Reproduce the full listing that follows, matching it exactly.

Exercise materials:

################

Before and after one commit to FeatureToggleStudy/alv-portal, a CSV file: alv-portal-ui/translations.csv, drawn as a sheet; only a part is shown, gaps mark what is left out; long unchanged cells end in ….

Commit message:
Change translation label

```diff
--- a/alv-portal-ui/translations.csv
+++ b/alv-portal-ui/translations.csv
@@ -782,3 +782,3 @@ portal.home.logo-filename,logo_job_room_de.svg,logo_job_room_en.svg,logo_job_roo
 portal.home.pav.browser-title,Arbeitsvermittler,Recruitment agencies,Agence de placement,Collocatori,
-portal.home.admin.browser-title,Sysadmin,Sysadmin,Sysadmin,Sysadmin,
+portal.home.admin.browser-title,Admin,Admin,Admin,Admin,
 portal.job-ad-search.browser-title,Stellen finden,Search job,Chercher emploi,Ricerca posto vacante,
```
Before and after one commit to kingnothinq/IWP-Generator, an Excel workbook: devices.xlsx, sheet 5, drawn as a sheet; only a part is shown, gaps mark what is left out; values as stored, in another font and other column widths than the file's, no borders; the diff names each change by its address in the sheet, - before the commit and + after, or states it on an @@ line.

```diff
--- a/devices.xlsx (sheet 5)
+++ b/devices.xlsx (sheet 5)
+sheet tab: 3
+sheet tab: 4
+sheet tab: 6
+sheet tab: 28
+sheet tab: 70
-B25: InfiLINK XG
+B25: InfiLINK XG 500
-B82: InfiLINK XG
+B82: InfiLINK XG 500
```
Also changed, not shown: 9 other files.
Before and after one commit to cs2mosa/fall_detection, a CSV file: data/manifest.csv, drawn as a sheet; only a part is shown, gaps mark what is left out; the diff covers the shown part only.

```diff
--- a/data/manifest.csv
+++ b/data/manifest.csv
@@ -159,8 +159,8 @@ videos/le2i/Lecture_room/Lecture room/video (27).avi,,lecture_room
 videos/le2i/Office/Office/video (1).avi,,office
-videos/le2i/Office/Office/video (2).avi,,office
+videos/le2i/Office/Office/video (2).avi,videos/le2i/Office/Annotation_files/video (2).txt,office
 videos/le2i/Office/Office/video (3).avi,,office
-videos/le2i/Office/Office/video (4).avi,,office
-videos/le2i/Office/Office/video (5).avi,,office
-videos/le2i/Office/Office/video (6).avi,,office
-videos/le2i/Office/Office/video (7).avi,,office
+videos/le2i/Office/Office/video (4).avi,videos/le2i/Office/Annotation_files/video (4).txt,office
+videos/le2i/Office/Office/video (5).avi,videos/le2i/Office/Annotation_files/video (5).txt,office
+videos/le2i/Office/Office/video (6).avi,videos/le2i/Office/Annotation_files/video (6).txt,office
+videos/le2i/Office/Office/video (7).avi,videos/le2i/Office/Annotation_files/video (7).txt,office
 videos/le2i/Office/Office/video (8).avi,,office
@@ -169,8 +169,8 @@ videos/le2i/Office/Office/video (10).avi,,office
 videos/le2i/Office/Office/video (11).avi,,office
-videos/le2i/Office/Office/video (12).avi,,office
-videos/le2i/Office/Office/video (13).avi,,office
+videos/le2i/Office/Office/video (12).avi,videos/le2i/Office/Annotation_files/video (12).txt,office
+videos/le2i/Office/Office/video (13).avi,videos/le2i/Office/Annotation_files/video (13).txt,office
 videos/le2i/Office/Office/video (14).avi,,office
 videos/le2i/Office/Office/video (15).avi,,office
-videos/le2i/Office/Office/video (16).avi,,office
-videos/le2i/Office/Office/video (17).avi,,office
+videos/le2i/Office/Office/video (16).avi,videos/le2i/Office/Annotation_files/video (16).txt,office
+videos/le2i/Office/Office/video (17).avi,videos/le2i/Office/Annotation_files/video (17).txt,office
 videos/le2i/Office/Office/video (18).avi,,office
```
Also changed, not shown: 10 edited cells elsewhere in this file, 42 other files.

################

Exercise response:
Before and after one commit to FeatureToggleStudy/alv-portal, a CSV file: alv-portal-ui/translations.csv, drawn as a sheet; only a part is shown, gaps mark what is left out; long unchanged cells end in ….

Commit message:
Change translation label

```diff
--- a/alv-portal-ui/translations.csv
+++ b/alv-portal-ui/translations.csv
@@ -782,3 +782,3 @@ portal.home.logo-filename,logo_job_room_de.svg,logo_job_room_en.svg,logo_job_roo
 portal.home.pav.browser-title,Arbeitsvermittler,Recruitment agencies,Agence de placement,Collocatori,
-portal.home.admin.browser-title,Sysadmin,Sysadmin,Sysadmin,Sysadmin,
+portal.home.admin.browser-title,Admin,Admin,Admin,Admin,
 portal.job-ad-search.browser-title,Stellen finden,Search job,Chercher emploi,Ricerca posto vacante,
```
Before and after one commit to kingnothinq/IWP-Generator, an Excel workbook: devices.xlsx, sheet 5, drawn as a sheet; only a part is shown, gaps mark what is left out; values as stored, in another font and other column widths than the file's, no borders; the diff names each change by its address in the sheet, - before the commit and + after, or states it on an @@ line.

```diff
--- a/devices.xlsx (sheet 5)
+++ b/devices.xlsx (sheet 5)
+sheet tab: 3
+sheet tab: 4
+sheet tab: 6
+sheet tab: 28
+sheet tab: 70
-B25: InfiLINK XG
+B25: InfiLINK XG 500
-B82: InfiLINK XG
+B82: InfiLINK XG 500
```
Also changed, not shown: 9 other files.
Before and after one commit to cs2mosa/fall_detection, a CSV file: data/manifest.csv, drawn as a sheet; only a part is shown, gaps mark what is left out; the diff covers the shown part only.

```diff
--- a/data/manifest.csv
+++ b/data/manifest.csv
@@ -159,8 +159,8 @@ videos/le2i/Lecture_room/Lecture room/video (27).avi,,lecture_room
 videos/le2i/Office/Office/video (1).avi,,office
-videos/le2i/Office/Office/video (2).avi,,office
+videos/le2i/Office/Office/video (2).avi,videos/le2i/Office/Annotation_files/video (2).txt,office
 videos/le2i/Office/Office/video (3).avi,,office
-videos/le2i/Office/Office/video (4).avi,,office
-videos/le2i/Office/Office/video (5).avi,,office
-videos/le2i/Office/Office/video (6).avi,,office
-videos/le2i/Office/Office/video (7).avi,,office
+videos/le2i/Office/Office/video (4).avi,videos/le2i/Office/Annotation_files/video (4).txt,office
+videos/le2i/Office/Office/video (5).avi,videos/le2i/Office/Annotation_files/video (5).txt,office
+videos/le2i/Office/Office/video (6).avi,videos/le2i/Office/Annotation_files/video (6).txt,office
+videos/le2i/Office/Office/video (7).avi,videos/le2i/Office/Annotation_files/video (7).txt,office
 videos/le2i/Office/Office/video (8).avi,,office
@@ -169,8 +169,8 @@ videos/le2i/Office/Office/video (10).avi,,office
 videos/le2i/Office/Office/video (11).avi,,office
-videos/le2i/Office/Office/video (12).avi,,office
-videos/le2i/Office/Office/video (13).avi,,office
+videos/le2i/Office/Office/video (12).avi,videos/le2i/Office/Annotation_files/video (12).txt,office
+videos/le2i/Office/Office/video (13).avi,videos/le2i/Office/Annotation_files/video (13).txt,office
 videos/le2i/Office/Office/video (14).avi,,office
 videos/le2i/Office/Office/video (15).avi,,office
-videos/le2i/Office/Office/video (16).avi,,office
-videos/le2i/Office/Office/video (17).avi,,office
+videos/le2i/Office/Office/video (16).avi,videos/le2i/Office/Annotation_files/video (16).txt,office
+videos/le2i/Office/Office/video (17).avi,videos/le2i/Office/Annotation_files/video (17).txt,office
 videos/le2i/Office/Office/video (18).avi,,office
```
Also changed, not shown: 10 edited cells elsewhere in this file, 42 other files.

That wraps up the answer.